You are most welcome, @theorist9
, and I agree with everything you said in this post. I have always said that the decision to update is entirely up to the individual Mac user.
I would be a total hypocrite to go and tell everyone to upgrade to the latest release, because I myself stayed on Mojave for the full extended two-year patch cycle. I did so partly because of 32-bit support, partly because I didn't care for the Big Sur interface changes, but mostly because I didn't have a "Retina" display as Apple recommends, which gave me physical headaches when using standard definition monitors. After somehow managing to snag a brand-new 21.5-inch UltraFine off of Ebay, I jumped straight to Monetary, because it fortunately coincided with the final security patches for Mojave.
As you probably surmised, my harping on the subject is for two reasons:
1. Most Mac users probably aren't aware that Apple isn't patching 100% of the known security flaws with all supported versions of macOS. I have to give massive credit to Dr. Howard Oakley
and Mr. Macintosh
for extensively covering this issue. I've just done my best to make sure that their findings are as well-known as possible, so that Mac users can make an informed decision about when to upgrade.
2. An attempt to dispel the antiquated notion that a version of OS X is ever "finished", or something along those lines. Long-time Mac users will sometimes pinpoint a release like Snow Leopard 10.6.8 v1.1 (Build 10K549) as the pinnacle of OS X releases, being the final build of one of the most beloved versions of OS X, because Steve Jobs marketed it as "zero new features". That wasn't the case, but most of us understand the messaging.
Today, macOS gets a series of relatively less ambitious, yearly updates, and I think should be considered a rolling release, at this point. Modern operating systems are hellions to wrangle toward a release date, as they become more complex while meeting both a technical and marketing timetable. Therefore, Apple's engineers have to prioritize their resources, and that seems to be the latest version.
As I mentioned above, that's not just with security, but stability and new features. The third major memory leak found inside of Monterey wasn't patched until the release of Ventura 13.0. Not a decimal release, but the version released to the general public.
In summation, there are numerous, perfectly valid reasons to stay with an older version of macOS. The most obvious one is when a newer version doesn't have vital software or hardware support. In that case, it's foolish to upgrade, particularly if the user is making a living off of that Mac. Where I take umbrage is with users who believe that waiting until an arbitrary point release will somehow make their Macs more stable because macOS will ostensibly be more complete. Apple is constantly working on bugs, new and old, I see no reason to wait until an arbitrary version number after a major update. Like I said, if you're still using any version of Monterey, then the third Finder memory leak is still unpatched, and based upon past history, it never will.

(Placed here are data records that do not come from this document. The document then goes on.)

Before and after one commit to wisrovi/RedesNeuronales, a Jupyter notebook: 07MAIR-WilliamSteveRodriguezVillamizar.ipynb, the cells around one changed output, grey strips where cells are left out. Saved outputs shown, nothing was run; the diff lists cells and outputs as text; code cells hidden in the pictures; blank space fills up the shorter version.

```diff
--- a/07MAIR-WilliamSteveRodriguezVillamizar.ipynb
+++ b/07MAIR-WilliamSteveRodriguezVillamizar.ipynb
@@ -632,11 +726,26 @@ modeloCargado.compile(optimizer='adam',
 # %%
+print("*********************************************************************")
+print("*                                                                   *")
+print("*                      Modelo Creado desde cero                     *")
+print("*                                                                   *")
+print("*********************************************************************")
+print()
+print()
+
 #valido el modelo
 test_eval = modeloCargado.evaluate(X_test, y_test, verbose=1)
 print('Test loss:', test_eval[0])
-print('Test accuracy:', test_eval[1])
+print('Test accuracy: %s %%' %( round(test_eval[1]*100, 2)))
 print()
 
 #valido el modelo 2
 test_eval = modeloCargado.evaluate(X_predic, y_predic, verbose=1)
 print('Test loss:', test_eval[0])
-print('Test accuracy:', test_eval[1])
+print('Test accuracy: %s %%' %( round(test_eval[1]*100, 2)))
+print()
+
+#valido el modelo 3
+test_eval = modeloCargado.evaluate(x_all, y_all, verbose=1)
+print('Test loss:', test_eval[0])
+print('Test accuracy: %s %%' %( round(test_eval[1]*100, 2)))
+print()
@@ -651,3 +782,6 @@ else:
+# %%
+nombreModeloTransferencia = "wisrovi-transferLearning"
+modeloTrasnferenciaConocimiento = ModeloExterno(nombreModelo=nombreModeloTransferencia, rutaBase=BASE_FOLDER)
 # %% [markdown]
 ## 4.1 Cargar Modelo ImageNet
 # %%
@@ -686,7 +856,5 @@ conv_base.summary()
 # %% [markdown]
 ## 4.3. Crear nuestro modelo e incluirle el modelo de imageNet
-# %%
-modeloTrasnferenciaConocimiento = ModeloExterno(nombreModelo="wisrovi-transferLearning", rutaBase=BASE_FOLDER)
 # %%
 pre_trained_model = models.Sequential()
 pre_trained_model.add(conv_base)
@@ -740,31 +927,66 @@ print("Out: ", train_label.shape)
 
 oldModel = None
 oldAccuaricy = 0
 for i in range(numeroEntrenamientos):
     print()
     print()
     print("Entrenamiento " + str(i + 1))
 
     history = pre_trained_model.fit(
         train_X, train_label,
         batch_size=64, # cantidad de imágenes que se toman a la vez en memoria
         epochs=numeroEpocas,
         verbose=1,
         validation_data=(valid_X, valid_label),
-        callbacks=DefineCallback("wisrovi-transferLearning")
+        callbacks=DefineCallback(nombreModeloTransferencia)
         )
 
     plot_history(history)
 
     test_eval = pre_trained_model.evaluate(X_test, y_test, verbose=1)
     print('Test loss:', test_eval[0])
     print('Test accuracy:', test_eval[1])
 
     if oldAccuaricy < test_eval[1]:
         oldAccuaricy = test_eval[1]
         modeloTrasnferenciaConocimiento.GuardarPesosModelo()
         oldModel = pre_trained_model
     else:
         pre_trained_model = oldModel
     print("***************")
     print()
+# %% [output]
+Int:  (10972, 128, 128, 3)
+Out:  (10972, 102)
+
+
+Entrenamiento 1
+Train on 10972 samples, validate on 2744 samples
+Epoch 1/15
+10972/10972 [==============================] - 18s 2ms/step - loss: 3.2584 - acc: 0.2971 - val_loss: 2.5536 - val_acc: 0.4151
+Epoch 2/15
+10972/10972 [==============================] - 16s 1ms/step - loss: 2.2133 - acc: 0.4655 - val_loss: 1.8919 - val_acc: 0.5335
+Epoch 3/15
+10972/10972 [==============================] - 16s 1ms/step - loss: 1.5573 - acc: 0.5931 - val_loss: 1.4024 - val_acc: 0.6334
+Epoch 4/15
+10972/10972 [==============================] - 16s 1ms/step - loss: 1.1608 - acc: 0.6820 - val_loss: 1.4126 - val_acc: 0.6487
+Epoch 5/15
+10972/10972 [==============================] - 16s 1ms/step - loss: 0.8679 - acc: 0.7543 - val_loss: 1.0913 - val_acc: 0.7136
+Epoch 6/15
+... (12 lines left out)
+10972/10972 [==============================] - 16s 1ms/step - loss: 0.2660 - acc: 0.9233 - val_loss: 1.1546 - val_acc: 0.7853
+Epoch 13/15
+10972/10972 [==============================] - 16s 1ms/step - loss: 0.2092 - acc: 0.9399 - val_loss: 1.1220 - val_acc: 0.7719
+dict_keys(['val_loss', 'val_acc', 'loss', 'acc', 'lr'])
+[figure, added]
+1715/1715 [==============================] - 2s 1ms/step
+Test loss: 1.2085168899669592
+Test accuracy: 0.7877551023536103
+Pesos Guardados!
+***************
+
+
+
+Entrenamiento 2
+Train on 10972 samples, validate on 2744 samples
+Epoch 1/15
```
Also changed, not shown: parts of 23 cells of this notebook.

On top of that, Apple appears to be patching fewer and fewer security holes with the previous two versions. During the Monterey cycle, Apple was regularly patching about 60% of vulnerabilities inside Catalina and Big Sur. At least one of those unpatched vulnerabilities had been marked as being actively exploited.
With the release of Ventura, that percentage of back ported patches has dropped to an approximate 10%. Mayhap some of that is because much of the Mac engineering effort has been to get Ventura out the door, safe and secure, and perhaps Apple will continue back porting them now that the mad rush is over with. It's too soon to say whether that is the case, but it is striking and highlights the issue even more now than before. Previously, I could see the argument that 60% is "better than nothing", but 10% is, at best, security theatre. If I wasn't able to upgrade to Ventura, then I'd take the 10%, but be fully aware that I was basically running an unpatched system.
This doesn't even account for the new under-the-hood changes, like the SSV introduced in Big Sur
, or the more recent substantially smaller patch sizes
that are just now making themselves known inside of Ventura. Plus, keep in mind that the new USB security features inside Ventura are Apple Silicon only
. My aging 2018 Mac mini need not apply.
So, it's clearly a tradeoff that every Mac user is going to have to study and weigh for their individual use case. I personally enable every security feature that my Intel Mac will allow, but I can already feel the squeeze, which is another incentive to move to Apple Silicon, sooner rather than later.